We have been looking all over the region and all over the country for the people God is nudging into the proactive peacemaking work of Shalom House. I’m not sure we are the best lookers, but we are manifestly not the most successful finders. The fact that we are not successful recruiters raises the question, “Can we do the work of Shalom House without the house? Do we need an intentional community to incarnate our hopes?”

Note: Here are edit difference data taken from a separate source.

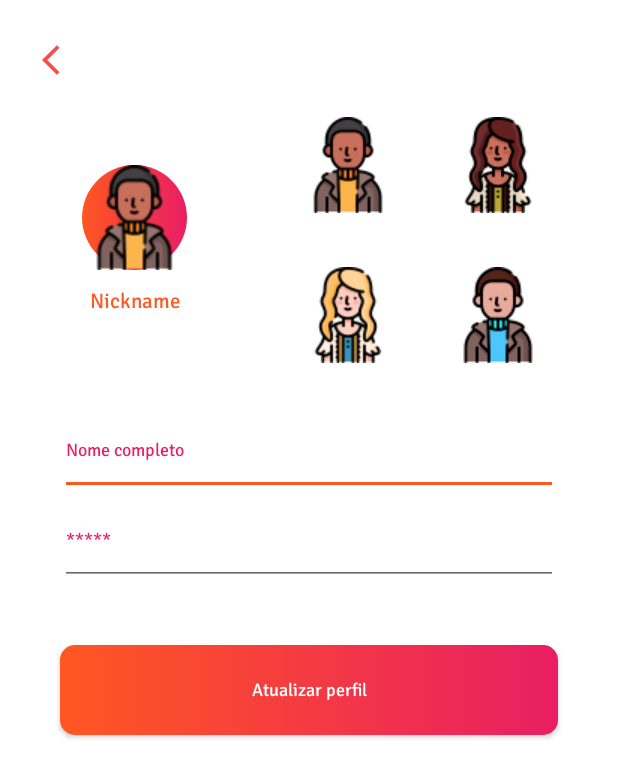
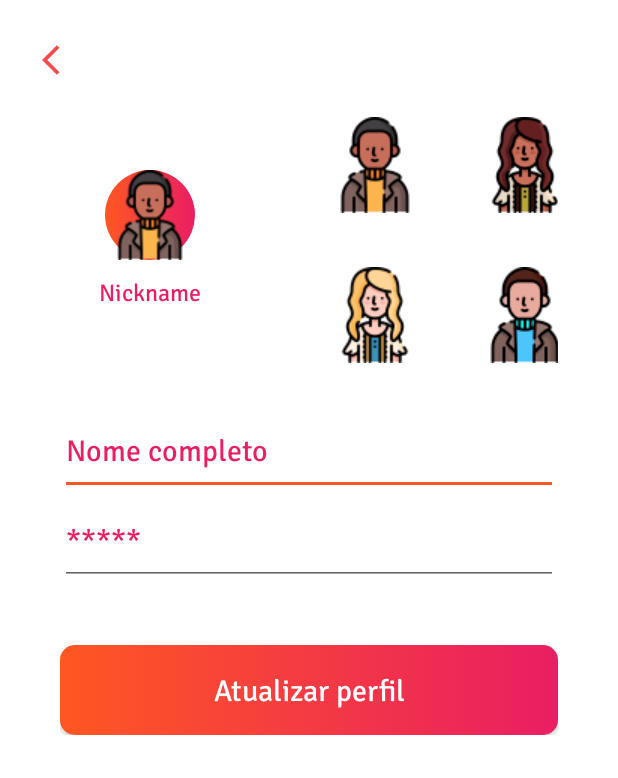
Before and after one commit to lucasclemerson/Consulte, an Android app: the PerfilActivity screen opened directly, with no data from a screen before it, on a phone screen of 412 x 824 dp. Shown: the top 778 px of the screen. Run offline under Robolectric (Android 15) with nearby library versions, the phone set to English and light mode, and no system bars; 4 statements that could not run were skipped.

Commit message:
Retiramos os erros continos no XLM dos layouts

```diff
--- a/app/src/main/res/layout/activity_detalhar_prontuario.xml
+++ b/app/src/main/res/layout/activity_detalhar_prontuario.xml
@@ -1,9 +1,8 @@
 <?xml version="1.0" encoding="utf-8"?>
-<android.support.constraint.ConstraintLayout xmlns:android="http://schemas.android.com/apk/res/android"
-    xmlns:app="http://schemas.android.com/apk/res-auto"
+<android.support.constraint.ConstraintLayout
+    xmlns:android="http://schemas.android.com/apk/res/android"
     xmlns:tools="http://schemas.android.com/tools"
     android:layout_width="match_parent"
     android:layout_height="match_parent"
     tools:context=".DetalharProntuarioActivity">
-
 </android.support.constraint.ConstraintLayout>
--- a/app/src/main/res/layout/activity_login.xml
+++ b/app/src/main/res/layout/activity_login.xml
@@ -42,9 +42,9 @@
         android:layout_marginTop="@dimen/margin_40">
 
         <EditText
+            android:autofillHints="name"
             android:id="@+id/campo_nickname"
             android:maxLength="20"
-            android:text="clemerson"
             android:fontFamily="@font/normal_signika"
             android:inputType="text"
             android:textColorHint="@color/color_secundary"
@@ -56,6 +56,7 @@
 
 
         <EditText
+            android:autofillHints="password"
             android:id="@+id/campo_senha"
             android:textColorHint="@color/color_secundary"
             android:layout_width="match_parent"
@@ -63,7 +64,6 @@
             android:fontFamily="@font/normal_signika"
             android:maxLength="20"
             android:textSize="@dimen/texto_medio"
-            android:text="12345"
             android:textColor="@color/color_secundary"
             android:inputType="textPassword"
             android:hint="@string/lbl_senha">
--- a/app/src/main/res/layout/activity_perfil.xml
+++ b/app/src/main/res/layout/activity_perfil.xml
@@ -10,51 +10,59 @@
 
     <ImageButton
         android:id="@+id/btn_voltar"
-        android:layout_marginTop="10dp"
-        android:layout_width="80dp"
-        android:layout_height="60dp"
+        android:layout_marginTop="@dimen/margin_10"
+        android:layout_width="@dimen/width_80"
+        android:layout_height="@dimen/height_60"
+        android:contentDescription="@string/descricao_voltar"
         android:background="@color/white"
         android:src="@drawable/ic_baseline_arrow_back_ios_24"
         android:textColor="@color/color_secundary"
-        android:textSize="12sp" />
-
-    <android.support.v7.widget.Toolbar
-        android:layout_gravity="center_horizontal"
-        android:layout_width="match_parent"
-        android:layout_height="180dp">
+        android:textSize="@dimen/texto_pequeno" />
 
 
     <LinearLayout
-            android:layout_width="120dp"
-            android:layout_marginStart="30dp"
-            android:layout_height="wrap_content"
+        android:orientation="horizontal"
+        android:layout_width="match_parent"
+        android:layout_height="@dimen/height_180">
+
+        <LinearLayout
+            android:layout_marginStart="@dimen/margin_40"
+            android:layout_width="@dimen/width_120"
+            android:layout_height="match_parent"
             android:orientation="vertical"
-            android:paddingVertical="4dp">
-
+            android:gravity="center_vertical">
 
             <ImageView
                 android:id="@+id/imagem_principal"
-                android:layout_width="70dp"
-                android:layout_height="70dp"
-                android:contentDescription="Imagem da logomarca"
+                android:layout_width="@dimen/width_60"
+                android:layout_height="@dimen/width_60"
                 app:srcCompat="@drawable/homem_moreno"
                 android:background="@drawable/bck_body"
-                android:layout_gravity="center"/>
+                android:layout_gravity="center"
+                android:contentDescription="@string/descricao_default"/>
 
             <TextView
-                android:layout_marginTop="10dp"
+                android:layout_marginTop="@dimen/margin_10"
                 android:id="@+id/nickname"
                 android:layout_height="wrap_content"
                 android:layout_width="match_parent"
                 android:fontFamily="@font/normal_signika"
                 android:text="@string/lbl_nickname"
+                android:textSize="@dimen/texto_normal"
                 android:textAlignment="center"
-                android:textColor="@color/color_primary" />
+                android:textColor="@color/color_secundary" />
         </LinearLayout>
 
-        <!--resto das imagem-->
         <LinearLayout
-            android:layout_marginEnd="30dp"
+            android:layout_marginStart="@dimen/margin_40"
+            android:layout_width="match_parent"
+            android:layout_height="match_parent"
+            android:orientation="vertical"
+            android:gravity="center_vertical">
+
+
+            <LinearLayout
+                android:layout_marginEnd="@dimen/margin_40"
                 android:layout_width="wrap_content"
                 android:layout_height="wrap_content"
                 android:orientation="vertical"
@@ -67,23 +75,21 @@
 
                     <ImageButton
                         android:id="@+id/image1"
-                    android:layout_margin="10dp"
-                    android:layout_width="80dp"
-                    android:layout_height="80dp"
+                        android:layout_margin="@dimen/margin_10"
+                        android:layout_width="@dimen/width_80"
+                        android:layout_height="@dimen/height_80"
                         android:background="@color/white"
-                    android:layout_alignParentStart="true"
-                    android:contentDescription="Imagem da logomarca"
+                        android:contentDescription="@string/descricao_default"
                         app:srcCompat="@drawable/homem_moreno"
                         android:layout_gravity="start"/>
 
                     <ImageButton
                         android:id="@+id/image2"
-                    android:layout_margin="10dp"
-                    android:layout_width="80dp"
+                        android:layout_margin="@dimen/margin_10"
+                        android:layout_width="@dimen/width_80"
+                        android:layout_height="@dimen/height_80"
                         android:background="@color/white"
-                    android:layout_height="80dp"
-                    android:layout_alignParentStart="true"
-                    android:contentDescription="Imagem da logomarca"
+                        android:contentDescription="@string/descricao_default"
                         app:srcCompat="@drawable/mulher_morena"
                         android:layout_gravity="start"/>
                 </LinearLayout>
@@ -97,81 +103,78 @@
 
                     <ImageButton
                         android:id="@+id/image3"
-                    android:layout_margin="10dp"
-                    android:layout_width="80dp"
+                        android:layout_margin="@dimen/margin_10"
+                        android:layout_width="@dimen/width_80"
+                        android:layout_height="@dimen/height_80"
                         android:background="@color/white"
-                    android:layout_height="80dp"
-                    android:layout_alignParentStart="true"
-                    android:contentDescription="Imagem da logomarca"
+                        android:contentDescription="@string/descricao_default"
                         app:srcCompat="@drawable/mulher_galega"
                         android:layout_gravity="start"/>
 
                     <ImageButton
                         android:id="@+id/image4"
-                    android:layout_margin="10dp"
-                    android:layout_width="80dp"
-                    android:layout_height="80dp"
+                        android:layout_margin="@dimen/margin_10"
+                        android:layout_width="@dimen/width_80"
+                        android:layout_height="@dimen/height_80"
                         android:background="@color/white"
-                    android:layout_alignParentStart="true"
-                    android:contentDescription="Imagem da logomarca"
+                        android:contentDescription="@string/descricao_default"
                         app:srcCompat="@drawable/homem_galego"
                         android:layout_gravity="start"/>
                 </LinearLayout>
             </LinearLayout>
-    </android.support.v7.widget.Toolbar>
+        </LinearLayout>
+    </LinearLayout>
 
 
     <LinearLayout
         android:id="@+id/layout"
-        android:layout_marginTop="20dp"
+        android:layout_height="wrap_content"
         android:layout_width="match_parent"
-        android:layout_marginEnd="40dp"
-        android:layout_below="@+id/logo"
-        android:layout_marginStart="40dp"
-        android:layout_height="wrap_content"
+        android:layout_marginEnd="@dimen/margin_40"
+        android:layout_marginStart="@dimen/margin_40"
+        android:layout_marginTop="@dimen/margin_20"
         android:orientation="vertical">
 
         <EditText
             android:id="@+id/nome_completo"
             android:layout_width="match_parent"
-            android:layout_height="60dp"
+            android:layout_height="@dimen/height_60"
             android:fontFamily="@font/normal_signika"
             android:autofillHints="name"
             android:inputType="text"
             android:maxLength="50"
             android:textColor="@color/color_secundary"
-            android:textSize="12sp"
+            android:textSize="@dimen/texto_medio"
             android:textColorHint="@color/color_secundary"
             android:hint="@string/lbl_nome">
         </EditText>
 
 
         <EditText
+            android:autofillHints="password"
             android:id="@+id/senha"
             android:textColorHint="@color/color_secundary"
             android:layout_width="match_parent"
-            android:layout_height="60dp"
+            android:layout_height="@dimen/height_60"
             android:maxLength="20"
             android:fontFamily="@font/normal_signika"
-            android:textSize="12sp"
+            android:textSize="@dimen/texto_medio"
             android:textColor="@color/color_secundary"
             android:inputType="text"
             android:hint="@string/lbl_senha">
         </EditText>
-    </LinearLayout>
+
 
         <Button
             android:id="@+id/btn_atualizar"
             android:layout_width="match_parent"
-        android:layout_height="60dp"
-        android:layout_marginEnd="40dp"
-        android:layout_marginTop="40dp"
-        android:layout_marginStart="40dp"
+            android:layout_height="@dimen/height_button"
+            android:layout_marginTop="@dimen/margin_40"
             android:text="@string/atualizar"
             android:fontFamily="@font/normal_signika"
             android:textAllCaps="false"
-        android:textColor="#fff"
-        android:textSize="12sp"
-        android:background="@drawable/bck_primary"
-        android:layout_marginBottom="10dp"/>
+            android:textColor="@color/white"
+            android:textSize="@dimen/texto_medio"
+            android:background="@drawable/bck_primary"/>
     </LinearLayout>
+</LinearLayout>
--- a/app/src/main/res/layout/lista_prontuarios.xml
+++ b/app/src/main/res/layout/lista_prontuarios.xml
@@ -16,6 +16,7 @@
             android:layout_width="@dimen/width_60"
             android:layout_height="@dimen/height_60"
             android:layout_gravity="start"
+            android:contentDescription="@string/descricao_default"
             android:src="@drawable/pasta_de_arquivo"/>
 
         <TextView
@@ -24,7 +25,6 @@
             android:layout_width="wrap_content"
             android:layout_height="wrap_content"
             android:layout_marginStart="@dimen/margin_40"
-            android:text="0"
             android:fontFamily="@font/normal_signika"
             android:textSize="@dimen/texto_medio"
             android:textColor="@color/color_secundary"/>
@@ -34,7 +34,6 @@
             android:layout_gravity="end"
             android:layout_width="wrap_content"
             android:layout_height="wrap_content"
-            android:text="1"
             android:layout_marginEnd="@dimen/margin_40"
             android:layout_marginStart="@dimen/margin_20"
             android:fontFamily="@font/normal_signika"
@@ -45,6 +44,7 @@
             android:layout_width="@dimen/width_40"
             android:layout_height="@dimen/height_40"
             android:layout_gravity="end"
+            android:contentDescription="@string/descricao_default"
             android:src="@drawable/pessoa"/>
 
     </android.support.v7.widget.Toolbar>
--- a/app/src/main/res/values/dimens.xml
+++ b/app/src/main/res/values/dimens.xml
@@ -13,6 +13,9 @@
 
     <!--heigths-->
     <dimen name="height_button">60dp</dimen>
+    <dimen name="height_180">180dp</dimen>
+    <dimen name="height_160">160dp</dimen>
+    <dimen name="height_140">140dp</dimen>
     <dimen name="height_120">120dp</dimen>
     <dimen name="height_100">100dp</dimen>
     <dimen name="height_80">80dp</dimen>
```
Also changed, not shown: app/src/main/res/layout/activity_inicio.xml (+43 -24 lines), app/src/main/res/values/strings.xml (+12 -0 lines). Lines whose indentation alone changed are shown as unchanged.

We could probably do the work without the house. I, for one, will have to keep working even if we can’t sustain it. But the work would not be nearly as brilliant. Enough of us in the church would shine the light, but it would probably be a dimmer light. One of the great things about Shalom House is that it gathers the radicals in one place and calls them to live in peace, not just talk about it. They get practical about peacemaking every day, not just write blogs about it. They get up each morning and conflict stares them in the face in the dining room, not only because it is on their bulletin board but because it is on their to-do list and it is sometimes staring at them across the breakfast table! The church needs intentional communities at the heart of us to remind us that community is possible, much more, maybe, do we need a community devoted to peacemaking.

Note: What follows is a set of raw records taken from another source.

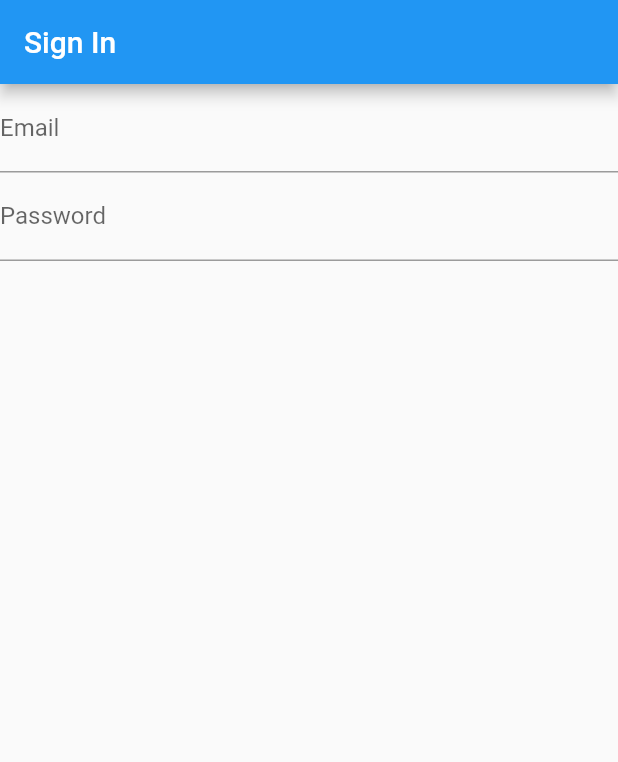
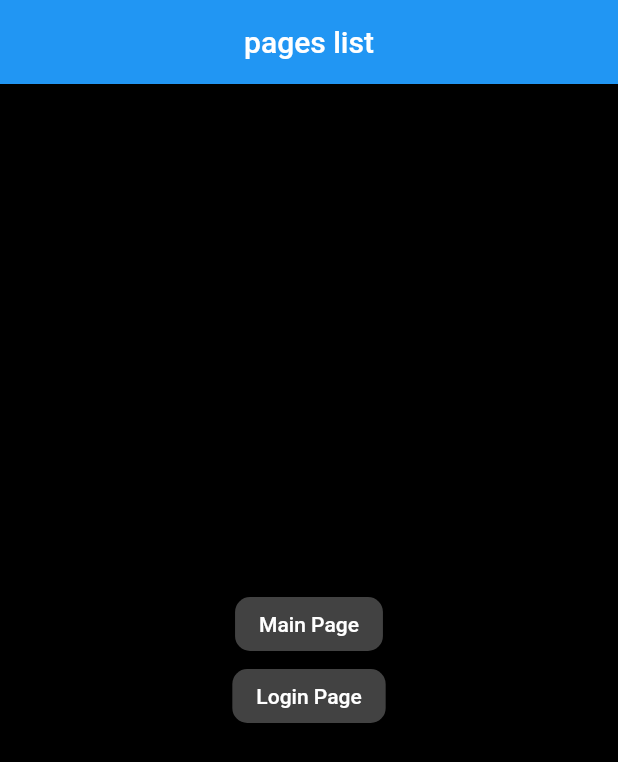
Before and after one commit to 6Niners/Purr, a Flutter app: the screen it shows after launch, on a phone screen of 412 x 824 dp. Shown: the top 762 px of the screen. Run offline on Flutter 3.47's test engine with Material 2 defaults, Android fonts, the phone set to English and light mode, and no system bars; our stand-ins replace flutter_tindercard, fluttertoast, get.

Commit message:
added the Page(list of pages) for testing

```diff
--- a/lib/MainPage/MainPage.dart
+++ b/lib/MainPage/MainPage.dart
@@ -16,11 +16,11 @@ class _MainPageState extends State<MainPage>
     "assets/icon.png",
     "assets/Not_Found.png",
   ];
-  MainController cont=Get.put(MainController());
+  CardController controller; //Use this to trigger swap.
   @override
   Widget build(BuildContext context) {
-    CardController controller; //Use this to trigger swap.
     TabController TabCont=TabController(vsync:this,length: 3);
+
     return SafeArea(
       child: new Scaffold(
 
@@ -121,6 +121,7 @@ class _MainPageState extends State<MainPage>
         crossAxisAlignment: CrossAxisAlignment.center,
         children: <Widget>[
           FloatingActionButton(
+            heroTag: null,
             mini: true,
             onPressed: () {},
             backgroundColor: Colors.white,
@@ -128,18 +129,21 @@ class _MainPageState extends State<MainPage>
           ),
           Padding(padding: EdgeInsets.only(right: 8.0)),
           FloatingActionButton(
+            heroTag: null,
             onPressed: () {},
             backgroundColor: Colors.white,
             child: Icon(Icons.close, color: Colors.red),
           ),
           Padding(padding: EdgeInsets.only(right: 8.0)),
           FloatingActionButton(
+            heroTag: null,
             onPressed: () {},
             backgroundColor: Colors.white,
             child: Icon(Icons.favorite, color: Colors.green),
           ),
           Padding(padding: EdgeInsets.only(right: 8.0)),
           FloatingActionButton(
+            heroTag: null,
             mini: true,
             onPressed: () {},
             backgroundColor: Colors.white,
--- a/lib/main.dart
+++ b/lib/main.dart
@@ -1,16 +1,20 @@
 import 'package:flutter/material.dart';
+import 'package:get/get.dart';
 import 'package:purr/MainPage/MainPage.dart';
 import 'package:purr/Registration/sign_in.dart';
 
+import 'MainPage/Controller/Controller.dart';
+
 void main() {
   runApp(MyApp());
+  MainController cont=Get.put(MainController());
 }
 
 class MyApp extends StatelessWidget {
   // This widget is the root of your application.
   @override
   Widget build(BuildContext context) {
-    return MaterialApp(
+    return GetMaterialApp(
       title: 'Flutter Demo',
       theme: ThemeData(
 
@@ -19,7 +23,37 @@ class MyApp extends StatelessWidget {
         visualDensity: VisualDensity.adaptivePlatformDensity,
       ),
       //home: MainPage(),
-      home: LoginPage(title: 'Sign In'),
+      //home: LoginPage(title: 'Sign In'),
+      home:ListOfPages(),
     );
   }
 }
+
+class ListOfPages extends StatelessWidget {
+  @override
+  Widget build(BuildContext context) {
+    return Scaffold(
+      backgroundColor: Colors.black,
+      appBar:AppBar(title: Text("pages list"),centerTitle: true,),
+      body:Center(
+        child: Column(
+          mainAxisAlignment: MainAxisAlignment.center,
+          crossAxisAlignment: CrossAxisAlignment.center,
+          children: <Widget>[
+        PageButton(MainPage(),"Main Page"),
+        PageButton(LoginPage(title: 'Sign In'),"Login Page"),
+          ],
+        ),
+      ),
+    );
+  }
+
+  FlatButton PageButton(var page,String text) {
+    return FlatButton(
+
+    shape: new RoundedRectangleBorder(borderRadius: new BorderRadius.circular(10)),
+  onPressed: (){Get.to(page); },
+  color:Colors.grey[800],
+  child: Text(text,style: TextStyle(color: Colors.white),),);
+  }
+}
```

Finding the next people to join in with Shalom House is a specific case of our larger everyday search. We are scouring the region looking for the people God is nudging into Circle of Hope. Being “in” Circle of Hope is a relative concept, of course. A man who lives in Brooklyn most of the time was at the PM last night and considers himself a part of BW. People who aren’t part of a cell and who attend a PM randomly consider themselves part of “Circle.” Their slight attachment brings up the question, “Can we do the work of Jesus without all the trappings of church – all the meetings, common bank accounts and obligations?” Do we need an organization to be our organism?”

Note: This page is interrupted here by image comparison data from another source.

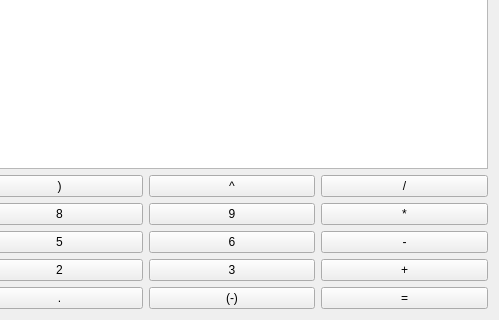
Qt form AndroidCalc/mainwindow.ui (CrystalSplitter/equalx_calculator) before a commit; both pictures show x 208 to 707 and y 291 to 611 of the 707 by 611 pixel window.
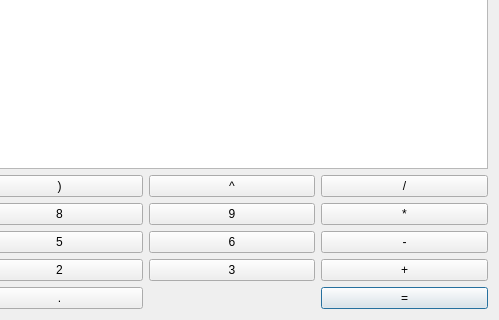
The same form after that commit.

Commit message:
What a View!
Success! His claws came out of the tree with ease! The hopeful squirrel
continued his climb up. A fear of heights was the last thing on this
young squirrel's mind. The higher and higher he went, the more massive
the world appeared to be. After a fair amount of climbing, the young
squirrel took to a branch that hung just over the tree line of the usual
roaming grounds. How infinitesimal it all looked to the young squirrel!
There was so much more to life that the young squirrel never knew!
Colorful birds, a blue ceiling above him, and even more to explore
beyond!

What changed in the file:
```diff
--- a/AndroidCalc/mainwindow.ui
+++ b/AndroidCalc/mainwindow.ui
@@ -141,18 +141,17 @@
       </property>
      </widget>
     </item>
-    <item row="5" column="2">
-     <widget class="QPushButton" name="pushButton_11">
-      <property name="text">
-       <string>(-)</string>
-      </property>
-     </widget>
-    </item>
     <item row="5" column="3">
      <widget class="QPushButton" name="pushButton_16">
       <property name="text">
        <string>=</string>
       </property>
+      <property name="autoDefault">
+       <bool>true</bool>
+      </property>
+      <property name="default">
+       <bool>true</bool>
+      </property>
      </widget>
     </item>
     <item row="0" column="0" colspan="4">
```
Left out of the diff: 40 changed lines with no effect on the pictures. The commit also changes 2 other files.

People certainly think they can do without the Church. On the one hand, it is good that they feel like they carry their faith in their heart on their own and don’t require a lot of handling or support. On the other hand, it is so common that people lose their faith by swimming alone in the sea of opposition that it is a wonder that jumping overboard is so popular. We Christians in the U.S. are kind of a strange species; our strongest swimmers are often the ones who jump ship. They are busy with a brilliant, individual life that is conceptually attached to the body of Christ, but practically, is not much of an incarnation. Sometimes they parachute into “missionary” places looking for more individuals, such as themselves, who will leave their community to live an individualistic Christian life and find themselves having a tough time being connected to their own neighborhood (unlike the people they meet), because they don’t connect — at least for very long.
I suppose it comes down to the big question, “Could someone do the work of Jesus without Jesus?” No one reading this is likely to answer, “Sure!” But I am not so sure a lot of us aren’t trying it. The great challenge of turning from our godless way of life to a God-filled way of life is following the living Lord in the day to day, being an incarnation of Jesus as a member of his incarnation, the body of Christ, the church. The past 100 years of Christianity, in particular, seems to have allowed the faith to be one among many religions, a personal decision about meaning, a private experience that can’t be transferred, a “spiritual” matter, not a practical, legal, political, genetic or sociological matter, a collage of concepts, not a relationship with God.
Advent is the season when we are reminded that we can’t do the work of God without God-with-us. I suppose the fact that the season of Advent seems kind of weird to many Christians reflects our desertion of the doctrine of the incarnation — so many of us are mainly concerned about right thinking or the heat of our personal feelings and less concerned with right living. But, as Paul says, “The only thing that counts is faith expressing itself through love.” (Gal 5:6) and “Neither circumcision nor uncircumcision [or any other argument] means anything; what counts is a new creation.” (Gal. 6:15) Advent calls us to express our faith in God expressing his love — in a body, in time, in creation by birthing a new creation. We might prefer a more convenient “salvation,” one more personalized to our needs and desires. But we can’t do without the one we’ve been given.